McKibben said the conclusion of the television deal, of which the A11FL is in serious late-stage negotiations with three networks, is what has delayed the league’s national announcement. He added that the league’s equipment/merchandise/apparel sponsor will tie in with the television announcement.
“When we do our national announcement, we want to do it with something of substance,” said McKibben. “Television is probably the single-most important and critical element of a league, whether it is a professional league or a college conference. We’ve all seen what the value economically is. But equally as important is, with the various types of distribution, having your product in the hands of a high-quality network broadcaster. There isn’t any question that the single biggest component that we have to get done is television. That’s the gas in the tank.”
“The development of the league and the launch of the league continues to move forward. We’ve been very pleased. On the fundraising side, we’ve spent a lot of time on the road, and we’re getting a lot of interest on the team and league level.”
McKibben said the A11FL will go ahead with two “showcase games,” both nationally-televised, in May 2014. The coaching staffs for the two showcase games will be the eight head coaches for the full inaugural A11FL season, as well as a few more additional assistant coaches for each team.
“I’m not going to mention any of them by name,” McKibben said of potential A11FL head coaches. “We’re looking for coaches who want to coach at the professional level who are great at developing players, who understand this is a league that isn’t like Arena Football or any of the others – this is National Football League-kind of football. It’s not about names as it is about the quality of the coach.”
The inaugural A11FL season will begin the last weekend of March 2015, and end with the first A11FL championship game on or around Fourth of July weekend.
The A11FL has the advantage, or disadvantage, depending on your point of view, of coming into being in the “digital age” of Facebook, Twitter, blogs, etc. – things previous spring outdoor pro football leagues didn’t have access to.
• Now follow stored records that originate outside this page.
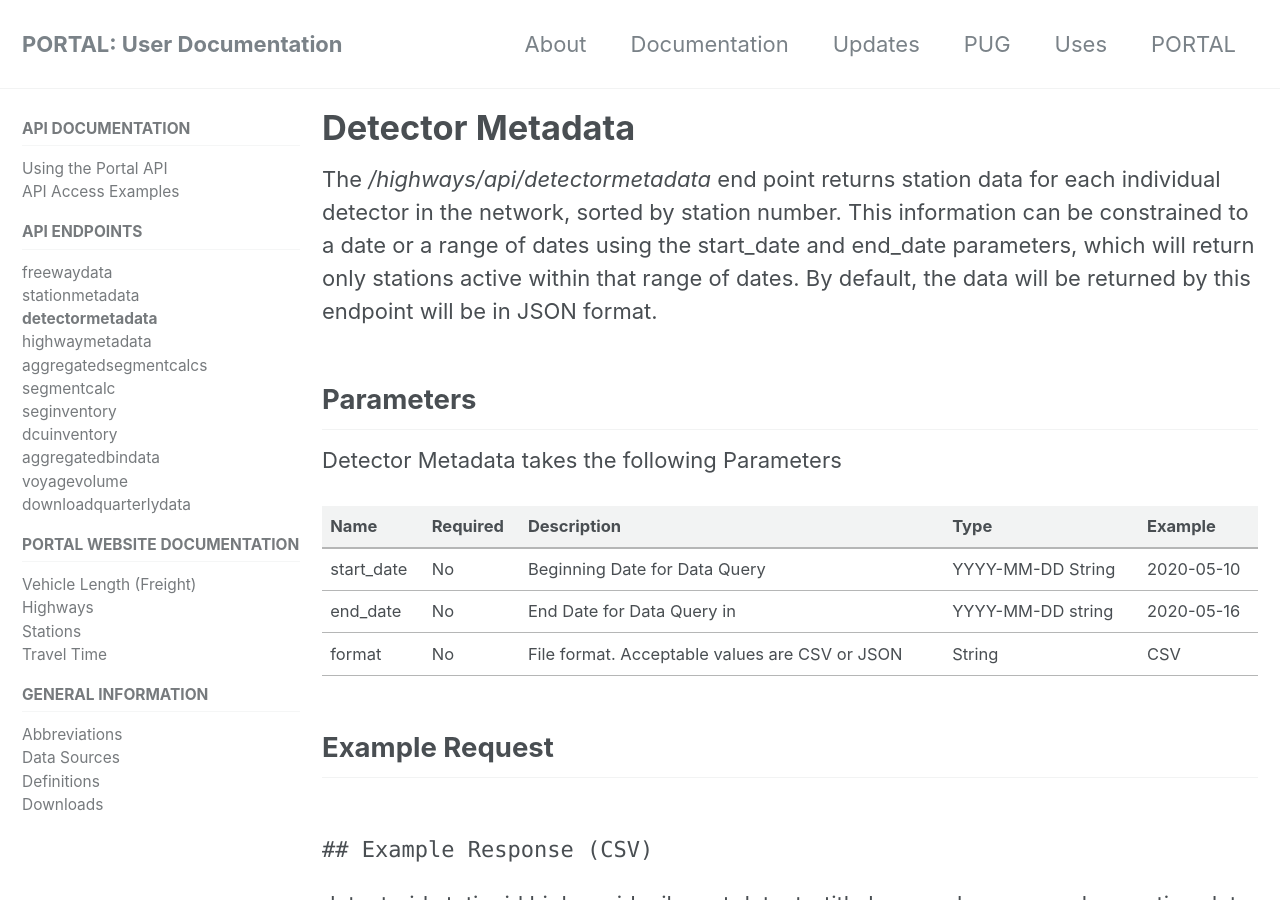
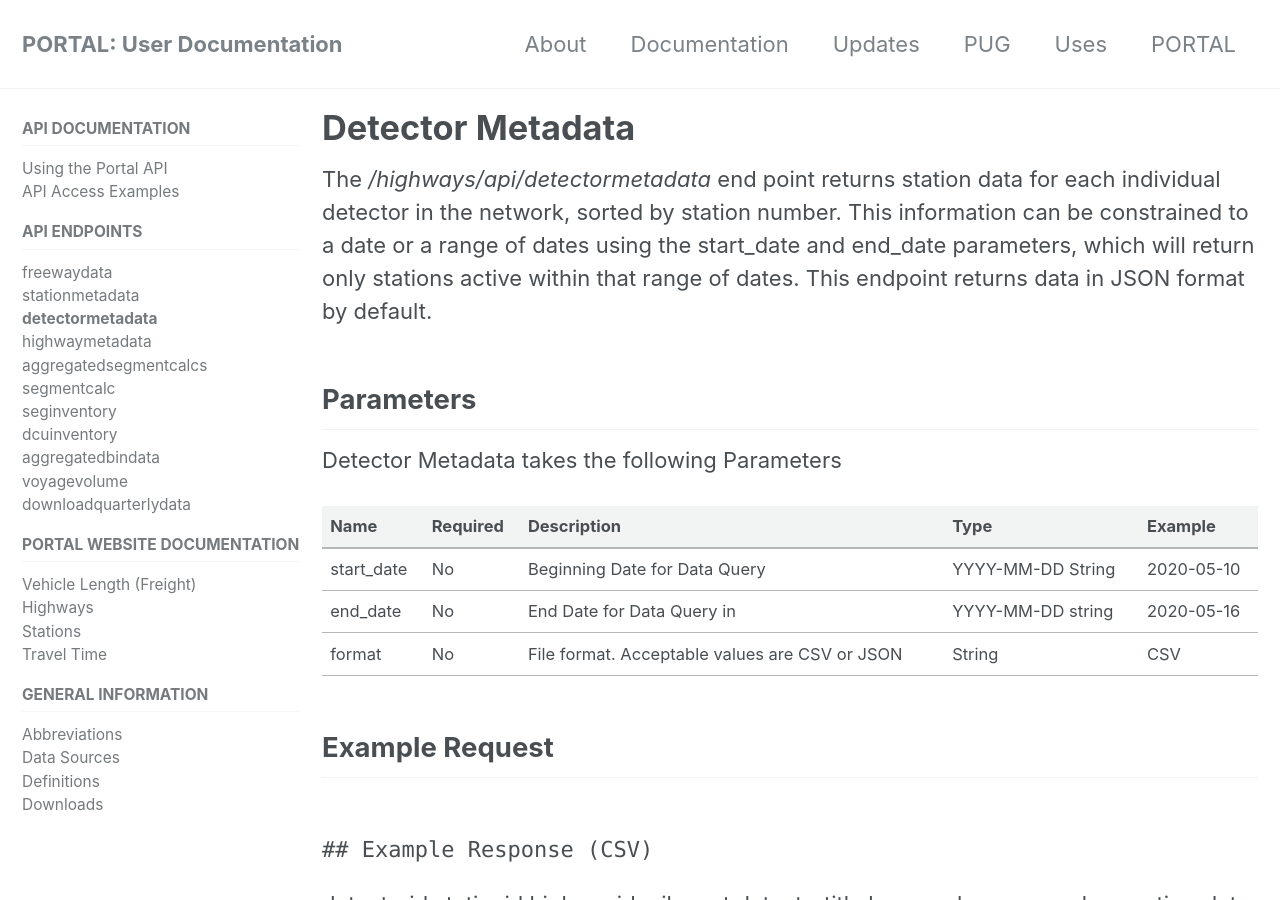
Before and after one commit to adus/portal-documentation, a Jekyll site: the page built from _documents/detectormetadata.md, in a window 1280 px wide and 900 px high. Built offline with Jekyll 4.4.1, drawn with Linux system fonts in a browser that asks for light colours; nearby versions of some CDN libraries.

Commit message:
Update detectormetadata.md
Formatting and Standardization.

```diff
--- a/_documents/detectormetadata.md
+++ b/_documents/detectormetadata.md
@@ -1,7 +1,7 @@
 ---
 title: "Detector Metadata"
 ---
-The _/highways/api/detectormetadata_ end point returns station data for each individual detector in the network, sorted by station number. This information can be constrained to a date or a range of dates using the start_date and end_date parameters, which will return only stations active within that range of dates. By default, the data will be returned by this endpoint will be in JSON format.
+The _/highways/api/detectormetadata_ end point returns station data for each individual detector in the network, sorted by station number. This information can be constrained to a date or a range of dates using the start_date and end_date parameters, which will return only stations active within that range of dates. This endpoint returns data in JSON format by default.
 
 ## Parameters
 Detector Metadata takes the following Parameters
```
McKibben sees this as a positive, saying, “I think we have an advantage that the USFL, the XFL and the UFL didn’t have. While we haven’t made an official announcement, it has piqued the interest of our fan base. This continues to go on, and it feeds on itself. It feeds on the interest of our fans. While at times, it has consumed some of our time in having to respond, I think it’s better to have visibility than silence. I’ll take the chatter over silence any day.”
The A11FL will have four player drafts/allocations over 60 days through January of 2015 to stock the bulk of its eight teams’ rosters for training camp:
- A territorial allocation of players who were eligible for the National Football League Draft from 2009-14.
- A common draft of non-territorial players who were eligible for the NFL Draft from 2009-14.
- A territorial allocation of players eligible for the NFL Draft in 2015.
- A common draft of non-territorial players eligible for the NFL Draft in 2015.
“The regional component is quite attractive for a league starting up because of the familiarity of the fans in the region, of the media familiarity,” McKibben said, “and a lot of these players will want to stay reasonably close to home, if possible. We only protect a few schools for a few rounds, so we think we have just the right mix. I think we’ve struck the right balance.”
The behind-the-scenes developments with the A11FL in recent months have served to heighten McKibben’s excitement about what’s to come in 2014, 2015 and beyond.
“As you get closer and you become more of what I would call ‘real’ to people, the excitement picks up, no question about it,” he said. “The real threshold point for us is when we have completed a national television agreement. We haven’t done an official announcement, because it’s our view that one of the most important components is, what’s the media going to be, what’s the television going to be.
“It (the excitement) has continued to grow by the day. The closer you get to the reality of this thing really coming together, the more excited you get. When you get down to the deep points, it begins to feel more like it’s real. We’re set and ready to go.”